Data entries:
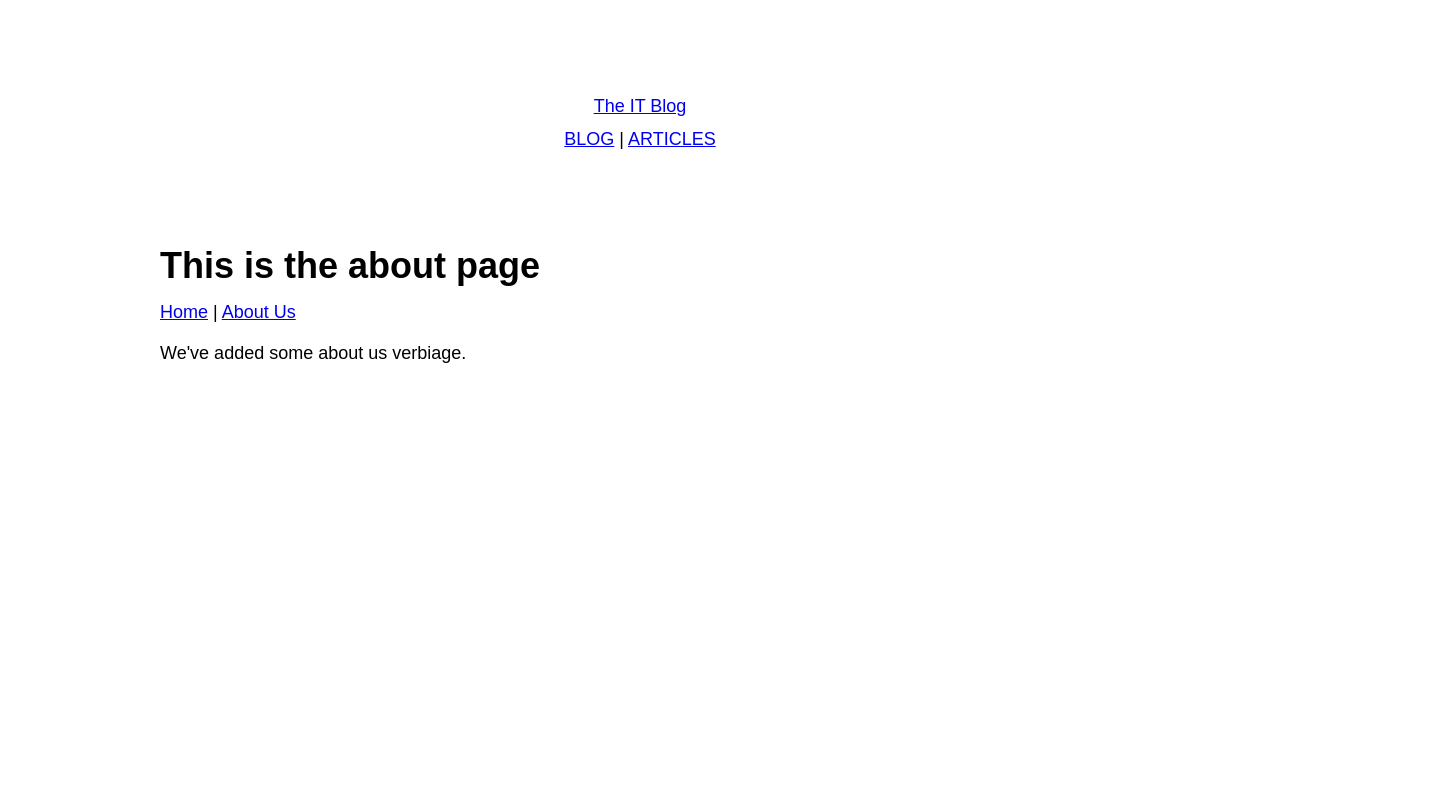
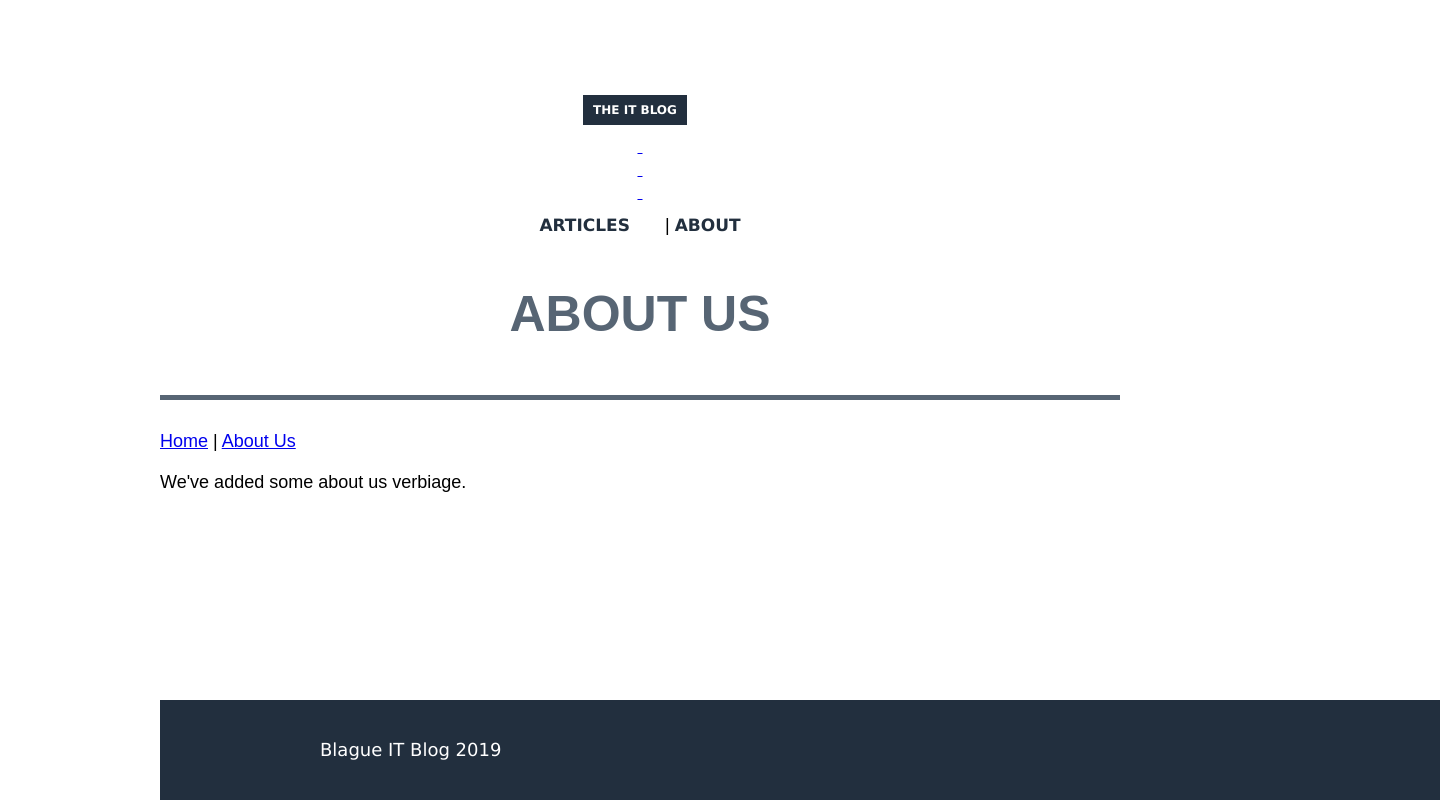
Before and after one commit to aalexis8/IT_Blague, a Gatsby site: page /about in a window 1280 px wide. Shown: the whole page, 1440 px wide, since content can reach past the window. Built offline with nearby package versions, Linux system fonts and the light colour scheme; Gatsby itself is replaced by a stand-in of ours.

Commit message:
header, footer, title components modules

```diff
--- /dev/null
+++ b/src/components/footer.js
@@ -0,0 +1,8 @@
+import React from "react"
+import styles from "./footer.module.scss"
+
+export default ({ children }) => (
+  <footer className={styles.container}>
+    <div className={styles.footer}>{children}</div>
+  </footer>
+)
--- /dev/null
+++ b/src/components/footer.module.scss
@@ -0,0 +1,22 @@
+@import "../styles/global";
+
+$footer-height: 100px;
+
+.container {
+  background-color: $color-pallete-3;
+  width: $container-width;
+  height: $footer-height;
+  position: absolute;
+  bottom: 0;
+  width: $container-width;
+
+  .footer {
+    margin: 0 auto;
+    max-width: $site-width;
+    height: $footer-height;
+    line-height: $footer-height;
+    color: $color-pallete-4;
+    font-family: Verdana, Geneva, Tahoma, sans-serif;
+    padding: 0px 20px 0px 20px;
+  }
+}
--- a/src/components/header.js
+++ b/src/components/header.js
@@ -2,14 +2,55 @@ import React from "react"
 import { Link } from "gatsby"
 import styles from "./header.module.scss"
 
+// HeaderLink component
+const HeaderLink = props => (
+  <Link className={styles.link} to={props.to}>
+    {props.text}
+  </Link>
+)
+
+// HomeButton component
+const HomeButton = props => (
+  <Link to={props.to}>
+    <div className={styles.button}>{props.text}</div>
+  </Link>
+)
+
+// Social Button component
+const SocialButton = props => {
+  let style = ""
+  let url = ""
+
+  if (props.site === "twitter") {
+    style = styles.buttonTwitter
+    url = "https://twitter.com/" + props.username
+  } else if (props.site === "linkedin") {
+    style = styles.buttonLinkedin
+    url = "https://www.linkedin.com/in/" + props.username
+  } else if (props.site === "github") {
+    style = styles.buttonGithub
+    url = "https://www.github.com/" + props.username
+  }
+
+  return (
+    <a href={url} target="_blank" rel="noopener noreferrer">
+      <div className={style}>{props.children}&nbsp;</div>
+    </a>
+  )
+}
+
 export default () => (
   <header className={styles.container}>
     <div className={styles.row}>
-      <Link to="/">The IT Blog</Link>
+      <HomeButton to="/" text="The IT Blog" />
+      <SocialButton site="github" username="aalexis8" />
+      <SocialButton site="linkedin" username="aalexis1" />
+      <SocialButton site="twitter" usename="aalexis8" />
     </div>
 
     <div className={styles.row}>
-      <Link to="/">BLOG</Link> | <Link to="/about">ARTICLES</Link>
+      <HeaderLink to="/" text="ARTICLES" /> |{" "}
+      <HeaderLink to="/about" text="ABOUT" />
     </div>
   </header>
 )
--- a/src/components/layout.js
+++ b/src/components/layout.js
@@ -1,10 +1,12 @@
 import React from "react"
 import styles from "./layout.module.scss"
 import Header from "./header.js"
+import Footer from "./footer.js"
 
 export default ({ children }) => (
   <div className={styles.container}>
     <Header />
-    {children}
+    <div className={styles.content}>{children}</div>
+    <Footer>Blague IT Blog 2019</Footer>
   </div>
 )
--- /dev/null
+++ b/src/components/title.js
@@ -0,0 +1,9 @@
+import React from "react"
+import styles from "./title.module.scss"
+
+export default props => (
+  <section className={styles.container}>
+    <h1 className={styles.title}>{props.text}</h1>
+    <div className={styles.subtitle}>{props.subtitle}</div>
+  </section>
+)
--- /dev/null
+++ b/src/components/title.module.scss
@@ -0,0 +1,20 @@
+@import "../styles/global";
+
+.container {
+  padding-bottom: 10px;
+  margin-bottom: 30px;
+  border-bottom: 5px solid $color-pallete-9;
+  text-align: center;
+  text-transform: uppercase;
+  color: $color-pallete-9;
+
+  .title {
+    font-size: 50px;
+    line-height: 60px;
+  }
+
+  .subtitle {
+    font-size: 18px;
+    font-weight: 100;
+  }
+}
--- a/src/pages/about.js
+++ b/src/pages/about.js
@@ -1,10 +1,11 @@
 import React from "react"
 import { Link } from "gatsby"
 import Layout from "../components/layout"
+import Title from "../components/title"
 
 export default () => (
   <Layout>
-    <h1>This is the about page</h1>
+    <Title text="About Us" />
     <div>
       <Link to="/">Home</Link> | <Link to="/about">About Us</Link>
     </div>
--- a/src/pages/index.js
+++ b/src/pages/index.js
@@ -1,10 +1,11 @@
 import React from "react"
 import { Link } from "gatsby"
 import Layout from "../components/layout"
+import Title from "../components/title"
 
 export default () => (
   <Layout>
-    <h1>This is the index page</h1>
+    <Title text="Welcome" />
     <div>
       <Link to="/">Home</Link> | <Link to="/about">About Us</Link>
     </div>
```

What the task requires: Where an entry holds an image, drop the image and copy the remaining text exactly.

Solution:
Before and after one commit to aalexis8/IT_Blague, a Gatsby site: page /about in a window 1280 px wide. Shown: the whole page, 1440 px wide, since content can reach past the window. Built offline with nearby package versions, Linux system fonts and the light colour scheme; Gatsby itself is replaced by a stand-in of ours.

Commit message:
header, footer, title components modules

```diff
--- /dev/null
+++ b/src/components/footer.js
@@ -0,0 +1,8 @@
+import React from "react"
+import styles from "./footer.module.scss"
+
+export default ({ children }) => (
+  <footer className={styles.container}>
+    <div className={styles.footer}>{children}</div>
+  </footer>
+)
--- /dev/null
+++ b/src/components/footer.module.scss
@@ -0,0 +1,22 @@
+@import "../styles/global";
+
+$footer-height: 100px;
+
+.container {
+  background-color: $color-pallete-3;
+  width: $container-width;
+  height: $footer-height;
+  position: absolute;
+  bottom: 0;
+  width: $container-width;
+
+  .footer {
+    margin: 0 auto;
+    max-width: $site-width;
+    height: $footer-height;
+    line-height: $footer-height;
+    color: $color-pallete-4;
+    font-family: Verdana, Geneva, Tahoma, sans-serif;
+    padding: 0px 20px 0px 20px;
+  }
+}
--- a/src/components/header.js
+++ b/src/components/header.js
@@ -2,14 +2,55 @@ import React from "react"
 import { Link } from "gatsby"
 import styles from "./header.module.scss"
 
+// HeaderLink component
+const HeaderLink = props => (
+  <Link className={styles.link} to={props.to}>
+    {props.text}
+  </Link>
+)
+
+// HomeButton component
+const HomeButton = props => (
+  <Link to={props.to}>
+    <div className={styles.button}>{props.text}</div>
+  </Link>
+)
+
+// Social Button component
+const SocialButton = props => {
+  let style = ""
+  let url = ""
+
+  if (props.site === "twitter") {
+    style = styles.buttonTwitter
+    url = "https://twitter.com/" + props.username
+  } else if (props.site === "linkedin") {
+    style = styles.buttonLinkedin
+    url = "https://www.linkedin.com/in/" + props.username
+  } else if (props.site === "github") {
+    style = styles.buttonGithub
+    url = "https://www.github.com/" + props.username
+  }
+
+  return (
+    <a href={url} target="_blank" rel="noopener noreferrer">
+      <div className={style}>{props.children}&nbsp;</div>
+    </a>
+  )
+}
+
 export default () => (
   <header className={styles.container}>
     <div className={styles.row}>
-      <Link to="/">The IT Blog</Link>
+      <HomeButton to="/" text="The IT Blog" />
+      <SocialButton site="github" username="aalexis8" />
+      <SocialButton site="linkedin" username="aalexis1" />
+      <SocialButton site="twitter" usename="aalexis8" />
     </div>
 
     <div className={styles.row}>
-      <Link to="/">BLOG</Link> | <Link to="/about">ARTICLES</Link>
+      <HeaderLink to="/" text="ARTICLES" /> |{" "}
+      <HeaderLink to="/about" text="ABOUT" />
     </div>
   </header>
 )
--- a/src/components/layout.js
+++ b/src/components/layout.js
@@ -1,10 +1,12 @@
 import React from "react"
 import styles from "./layout.module.scss"
 import Header from "./header.js"
+import Footer from "./footer.js"
 
 export default ({ children }) => (
   <div className={styles.container}>
     <Header />
-    {children}
+    <div className={styles.content}>{children}</div>
+    <Footer>Blague IT Blog 2019</Footer>
   </div>
 )
--- /dev/null
+++ b/src/components/title.js
@@ -0,0 +1,9 @@
+import React from "react"
+import styles from "./title.module.scss"
+
+export default props => (
+  <section className={styles.container}>
+    <h1 className={styles.title}>{props.text}</h1>
+    <div className={styles.subtitle}>{props.subtitle}</div>
+  </section>
+)
--- /dev/null
+++ b/src/components/title.module.scss
@@ -0,0 +1,20 @@
+@import "../styles/global";
+
+.container {
+  padding-bottom: 10px;
+  margin-bottom: 30px;
+  border-bottom: 5px solid $color-pallete-9;
+  text-align: center;
+  text-transform: uppercase;
+  color: $color-pallete-9;
+
+  .title {
+    font-size: 50px;
+    line-height: 60px;
+  }
+
+  .subtitle {
+    font-size: 18px;
+    font-weight: 100;
+  }
+}
--- a/src/pages/about.js
+++ b/src/pages/about.js
@@ -1,10 +1,11 @@
 import React from "react"
 import { Link } from "gatsby"
 import Layout from "../components/layout"
+import Title from "../components/title"
 
 export default () => (
   <Layout>
-    <h1>This is the about page</h1>
+    <Title text="About Us" />
     <div>
       <Link to="/">Home</Link> | <Link to="/about">About Us</Link>
     </div>
--- a/src/pages/index.js
+++ b/src/pages/index.js
@@ -1,10 +1,11 @@
 import React from "react"
 import { Link } from "gatsby"
 import Layout from "../components/layout"
+import Title from "../components/title"
 
 export default () => (
   <Layout>
-    <h1>This is the index page</h1>
+    <Title text="Welcome" />
     <div>
       <Link to="/">Home</Link> | <Link to="/about">About Us</Link>
     </div>
```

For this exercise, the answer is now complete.